The paper analyses the impact of democratisation on firm innovation in European and Central Asian post-communist states using panel-data and cross-sectional approaches. The sample consists of over 25,000 establishments in 25 transition economies. Our empirical analysis provides an array of novel findings to the institutional literature. First, our analysis demonstrates that post-communist democratisation has had a direct impact on firms’ propensity to innovate across transition economies. Second, we find that the relationship between the level of democracy and firm innovation takes the form of a U-shape or inverted U-shape depending on the definition of firm innovation. That is, the states with the lowest and highest levels of democracy exhibit less firm innovation than states with intermediate levels of democracy. The paper contributes to the institutional literature and to studies on the consequences of post-communist regime transition for economic development.
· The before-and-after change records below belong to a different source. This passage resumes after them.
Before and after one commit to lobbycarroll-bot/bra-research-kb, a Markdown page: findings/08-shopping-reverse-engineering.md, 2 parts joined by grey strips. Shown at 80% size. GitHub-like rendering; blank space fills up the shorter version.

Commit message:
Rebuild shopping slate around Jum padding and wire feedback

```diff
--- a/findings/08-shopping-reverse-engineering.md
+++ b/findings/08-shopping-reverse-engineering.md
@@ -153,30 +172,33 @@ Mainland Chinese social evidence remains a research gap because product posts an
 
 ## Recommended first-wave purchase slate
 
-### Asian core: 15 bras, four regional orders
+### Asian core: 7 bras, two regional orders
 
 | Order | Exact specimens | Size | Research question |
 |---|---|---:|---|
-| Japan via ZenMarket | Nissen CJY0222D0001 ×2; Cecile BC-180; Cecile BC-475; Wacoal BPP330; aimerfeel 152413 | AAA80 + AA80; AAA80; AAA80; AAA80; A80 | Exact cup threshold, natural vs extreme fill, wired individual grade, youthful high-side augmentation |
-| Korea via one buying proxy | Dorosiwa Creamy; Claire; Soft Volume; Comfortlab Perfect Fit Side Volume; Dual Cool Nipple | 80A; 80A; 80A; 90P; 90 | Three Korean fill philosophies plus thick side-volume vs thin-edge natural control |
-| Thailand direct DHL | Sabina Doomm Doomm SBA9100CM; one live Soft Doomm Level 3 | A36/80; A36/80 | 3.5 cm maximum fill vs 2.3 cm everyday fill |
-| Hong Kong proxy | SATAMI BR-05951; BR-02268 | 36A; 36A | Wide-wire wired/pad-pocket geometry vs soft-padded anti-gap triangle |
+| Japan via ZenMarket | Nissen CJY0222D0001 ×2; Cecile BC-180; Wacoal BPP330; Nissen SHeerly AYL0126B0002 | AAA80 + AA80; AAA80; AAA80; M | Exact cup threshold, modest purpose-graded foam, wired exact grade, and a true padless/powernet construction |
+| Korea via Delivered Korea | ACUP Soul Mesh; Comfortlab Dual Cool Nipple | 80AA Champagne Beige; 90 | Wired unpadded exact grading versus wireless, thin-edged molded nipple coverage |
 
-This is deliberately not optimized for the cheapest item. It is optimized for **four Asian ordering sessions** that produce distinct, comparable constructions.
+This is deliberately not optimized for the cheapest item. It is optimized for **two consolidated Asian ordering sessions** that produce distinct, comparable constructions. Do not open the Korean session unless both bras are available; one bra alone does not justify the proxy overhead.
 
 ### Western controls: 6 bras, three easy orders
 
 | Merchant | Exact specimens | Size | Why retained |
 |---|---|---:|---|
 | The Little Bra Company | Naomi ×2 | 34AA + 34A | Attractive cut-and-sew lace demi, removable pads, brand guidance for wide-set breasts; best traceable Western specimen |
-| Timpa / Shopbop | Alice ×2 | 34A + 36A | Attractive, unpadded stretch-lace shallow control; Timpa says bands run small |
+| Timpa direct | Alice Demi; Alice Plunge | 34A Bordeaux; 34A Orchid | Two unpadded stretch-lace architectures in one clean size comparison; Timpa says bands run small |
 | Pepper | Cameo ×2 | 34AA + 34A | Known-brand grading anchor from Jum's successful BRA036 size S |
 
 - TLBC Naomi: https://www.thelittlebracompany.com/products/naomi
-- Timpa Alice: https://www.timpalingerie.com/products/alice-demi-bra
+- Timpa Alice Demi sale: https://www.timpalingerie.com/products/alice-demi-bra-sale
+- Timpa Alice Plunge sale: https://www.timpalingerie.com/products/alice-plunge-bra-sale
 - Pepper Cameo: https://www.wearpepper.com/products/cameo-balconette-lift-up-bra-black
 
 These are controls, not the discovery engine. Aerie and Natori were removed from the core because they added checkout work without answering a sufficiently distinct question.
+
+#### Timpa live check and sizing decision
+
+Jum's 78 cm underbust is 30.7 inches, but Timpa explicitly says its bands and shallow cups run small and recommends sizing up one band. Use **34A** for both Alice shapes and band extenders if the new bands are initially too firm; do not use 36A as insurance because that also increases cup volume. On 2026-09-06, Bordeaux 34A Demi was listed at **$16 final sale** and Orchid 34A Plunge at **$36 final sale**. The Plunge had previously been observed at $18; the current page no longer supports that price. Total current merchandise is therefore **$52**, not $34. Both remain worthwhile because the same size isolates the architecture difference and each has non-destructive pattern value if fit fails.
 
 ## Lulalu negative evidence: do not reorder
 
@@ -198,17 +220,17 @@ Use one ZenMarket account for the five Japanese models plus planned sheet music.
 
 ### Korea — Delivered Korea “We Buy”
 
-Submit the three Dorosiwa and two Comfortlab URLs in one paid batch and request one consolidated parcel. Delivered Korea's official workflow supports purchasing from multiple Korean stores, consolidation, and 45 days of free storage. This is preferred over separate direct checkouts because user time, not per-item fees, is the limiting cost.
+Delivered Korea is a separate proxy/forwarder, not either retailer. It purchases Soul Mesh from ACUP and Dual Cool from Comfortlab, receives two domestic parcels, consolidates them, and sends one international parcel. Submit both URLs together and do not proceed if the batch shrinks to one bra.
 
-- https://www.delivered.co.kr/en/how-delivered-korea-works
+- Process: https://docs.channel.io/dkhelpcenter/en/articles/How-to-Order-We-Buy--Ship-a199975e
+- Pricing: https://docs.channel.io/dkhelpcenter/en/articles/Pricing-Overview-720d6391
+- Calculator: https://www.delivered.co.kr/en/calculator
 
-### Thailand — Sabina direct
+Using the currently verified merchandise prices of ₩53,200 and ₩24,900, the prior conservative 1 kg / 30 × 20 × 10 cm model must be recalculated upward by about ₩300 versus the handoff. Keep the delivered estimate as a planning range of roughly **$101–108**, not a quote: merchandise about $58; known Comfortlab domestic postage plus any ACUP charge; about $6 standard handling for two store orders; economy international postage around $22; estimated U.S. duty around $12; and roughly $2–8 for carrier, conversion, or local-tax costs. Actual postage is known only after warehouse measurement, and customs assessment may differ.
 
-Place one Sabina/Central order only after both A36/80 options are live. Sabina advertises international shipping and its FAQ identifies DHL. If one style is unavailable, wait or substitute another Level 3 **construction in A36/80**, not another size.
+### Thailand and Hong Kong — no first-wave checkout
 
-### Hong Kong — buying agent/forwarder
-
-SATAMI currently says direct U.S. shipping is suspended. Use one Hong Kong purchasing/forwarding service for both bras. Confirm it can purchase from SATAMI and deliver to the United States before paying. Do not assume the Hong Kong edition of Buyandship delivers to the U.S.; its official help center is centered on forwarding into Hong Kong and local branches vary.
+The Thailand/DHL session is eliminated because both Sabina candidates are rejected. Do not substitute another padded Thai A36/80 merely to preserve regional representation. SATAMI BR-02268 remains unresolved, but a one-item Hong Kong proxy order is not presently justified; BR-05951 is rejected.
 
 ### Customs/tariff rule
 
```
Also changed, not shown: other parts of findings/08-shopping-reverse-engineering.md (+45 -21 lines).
The chapter presents new tendencies in Africa South of the Sahara in the first 15 years of the 21st century. Among these tendencies are the fall of many authocaratic regimes, attempts at economic reform and a new willingness to rid African societies of corruption. The chapter also speaks of the problems which hapmper the develoment of African countries today.